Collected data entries
+ + + + +
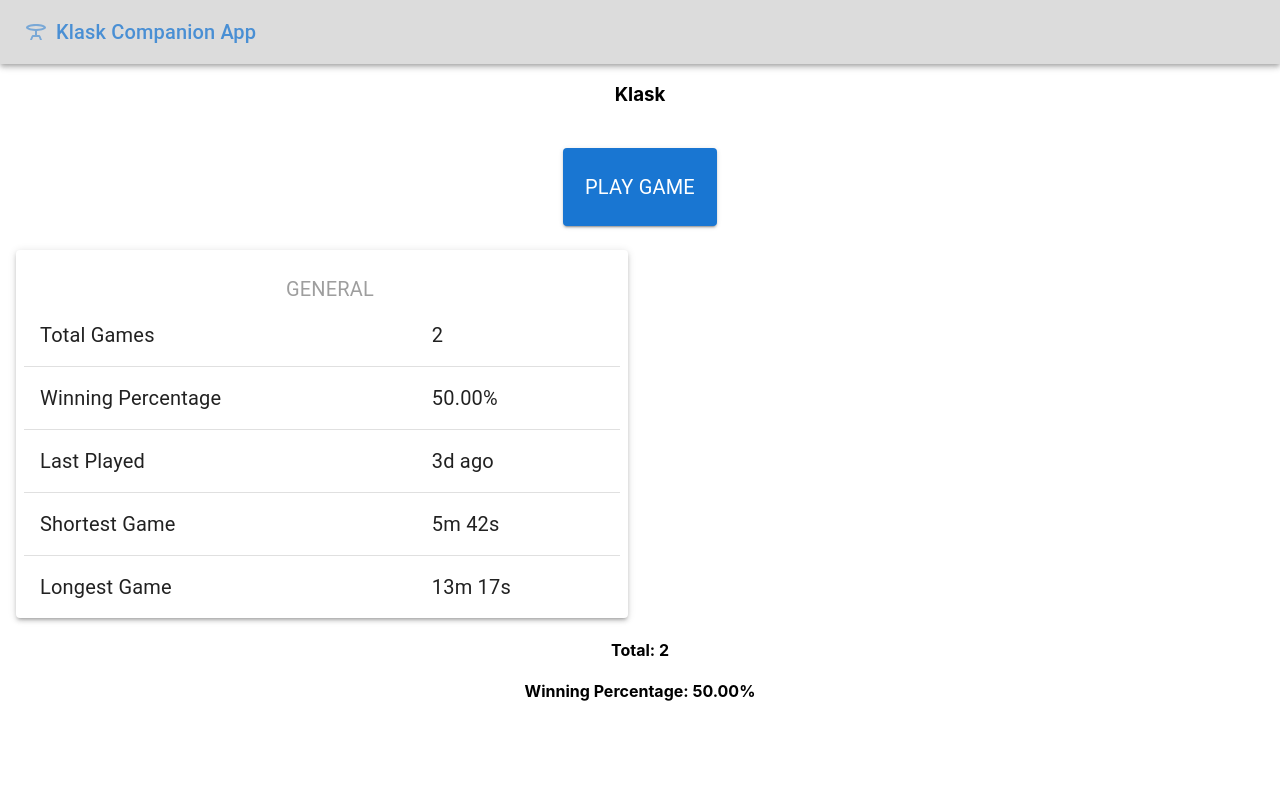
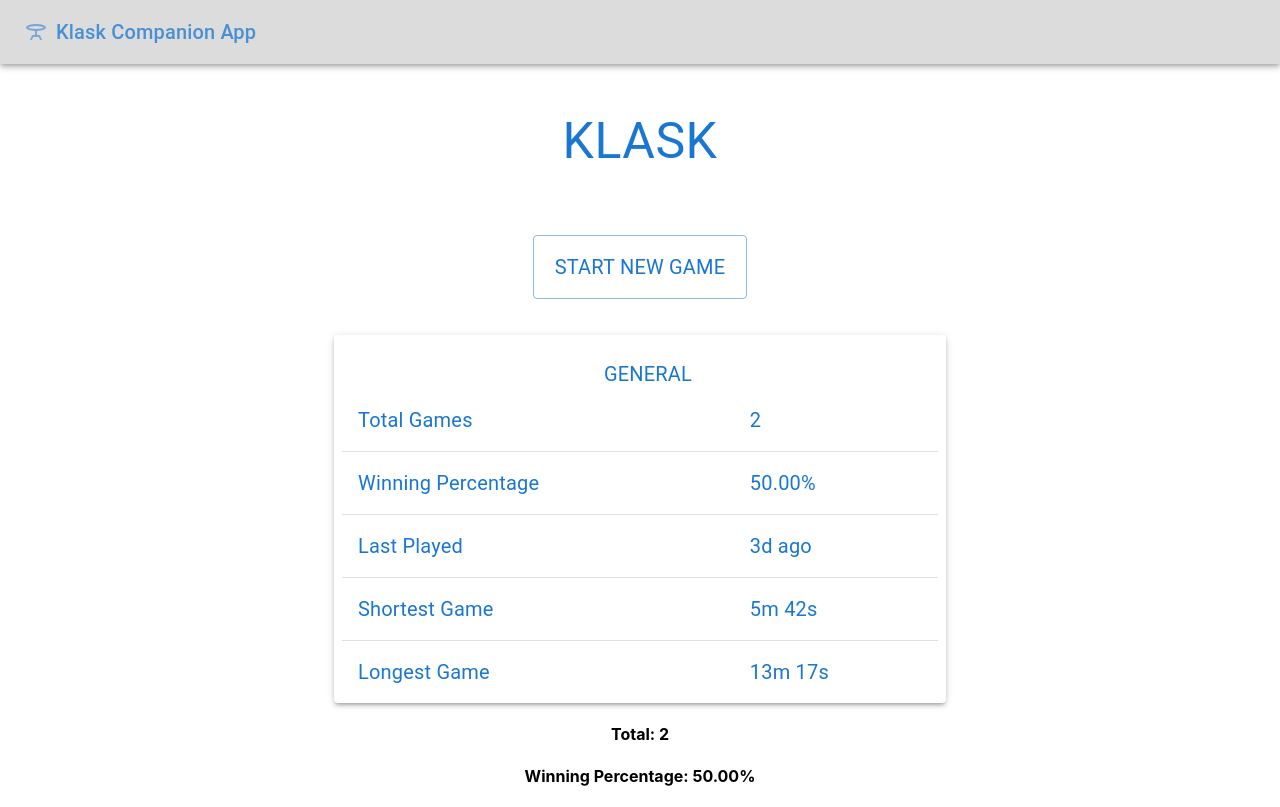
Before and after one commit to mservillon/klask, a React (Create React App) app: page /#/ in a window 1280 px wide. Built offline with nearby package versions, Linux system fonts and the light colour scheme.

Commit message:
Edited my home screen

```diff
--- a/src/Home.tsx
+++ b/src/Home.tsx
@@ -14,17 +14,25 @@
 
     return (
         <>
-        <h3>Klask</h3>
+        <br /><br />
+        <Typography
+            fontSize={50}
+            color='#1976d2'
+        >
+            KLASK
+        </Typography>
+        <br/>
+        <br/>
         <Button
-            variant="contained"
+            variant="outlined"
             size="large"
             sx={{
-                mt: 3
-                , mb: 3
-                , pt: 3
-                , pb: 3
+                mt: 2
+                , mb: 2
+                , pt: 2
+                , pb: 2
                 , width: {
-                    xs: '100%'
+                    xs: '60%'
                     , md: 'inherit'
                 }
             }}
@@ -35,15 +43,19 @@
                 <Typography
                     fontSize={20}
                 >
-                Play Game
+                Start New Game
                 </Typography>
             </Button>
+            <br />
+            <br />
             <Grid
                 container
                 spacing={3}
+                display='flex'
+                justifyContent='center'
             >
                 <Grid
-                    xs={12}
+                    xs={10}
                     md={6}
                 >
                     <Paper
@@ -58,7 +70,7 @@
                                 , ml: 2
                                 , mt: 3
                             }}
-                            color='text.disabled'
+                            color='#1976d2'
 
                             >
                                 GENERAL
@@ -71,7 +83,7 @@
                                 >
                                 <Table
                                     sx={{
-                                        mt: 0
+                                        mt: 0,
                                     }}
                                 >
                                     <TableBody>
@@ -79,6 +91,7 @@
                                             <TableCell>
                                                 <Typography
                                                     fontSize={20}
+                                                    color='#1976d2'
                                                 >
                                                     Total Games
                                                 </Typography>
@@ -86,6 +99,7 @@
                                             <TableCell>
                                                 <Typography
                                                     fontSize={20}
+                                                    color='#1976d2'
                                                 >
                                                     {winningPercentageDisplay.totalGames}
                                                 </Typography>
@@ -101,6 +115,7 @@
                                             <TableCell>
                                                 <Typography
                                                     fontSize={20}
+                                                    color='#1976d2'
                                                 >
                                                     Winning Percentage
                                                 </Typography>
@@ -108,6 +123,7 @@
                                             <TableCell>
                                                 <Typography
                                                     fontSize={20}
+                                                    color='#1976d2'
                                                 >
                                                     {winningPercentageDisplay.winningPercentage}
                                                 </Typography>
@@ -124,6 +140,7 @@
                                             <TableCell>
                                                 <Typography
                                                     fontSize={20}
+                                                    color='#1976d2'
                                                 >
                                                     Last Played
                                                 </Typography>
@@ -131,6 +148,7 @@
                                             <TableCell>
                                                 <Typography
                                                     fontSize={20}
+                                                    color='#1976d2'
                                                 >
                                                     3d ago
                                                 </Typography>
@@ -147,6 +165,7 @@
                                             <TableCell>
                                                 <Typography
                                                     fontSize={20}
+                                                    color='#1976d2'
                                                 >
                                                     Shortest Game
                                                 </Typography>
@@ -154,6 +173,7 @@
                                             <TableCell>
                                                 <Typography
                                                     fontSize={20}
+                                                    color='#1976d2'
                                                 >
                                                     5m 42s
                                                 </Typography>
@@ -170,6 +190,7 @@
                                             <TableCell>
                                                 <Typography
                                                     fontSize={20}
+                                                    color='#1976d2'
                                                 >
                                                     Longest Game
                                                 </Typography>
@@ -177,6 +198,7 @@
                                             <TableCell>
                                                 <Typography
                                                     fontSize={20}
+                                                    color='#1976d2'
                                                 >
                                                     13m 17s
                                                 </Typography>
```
+ + + + +
Aim of the task => Lines holding "winningPercentageDisplay" in the data above: copy each of them.

Answer to this task =>
                                                     {winningPercentageDisplay.totalGames}
                                                     {winningPercentageDisplay.winningPercentage}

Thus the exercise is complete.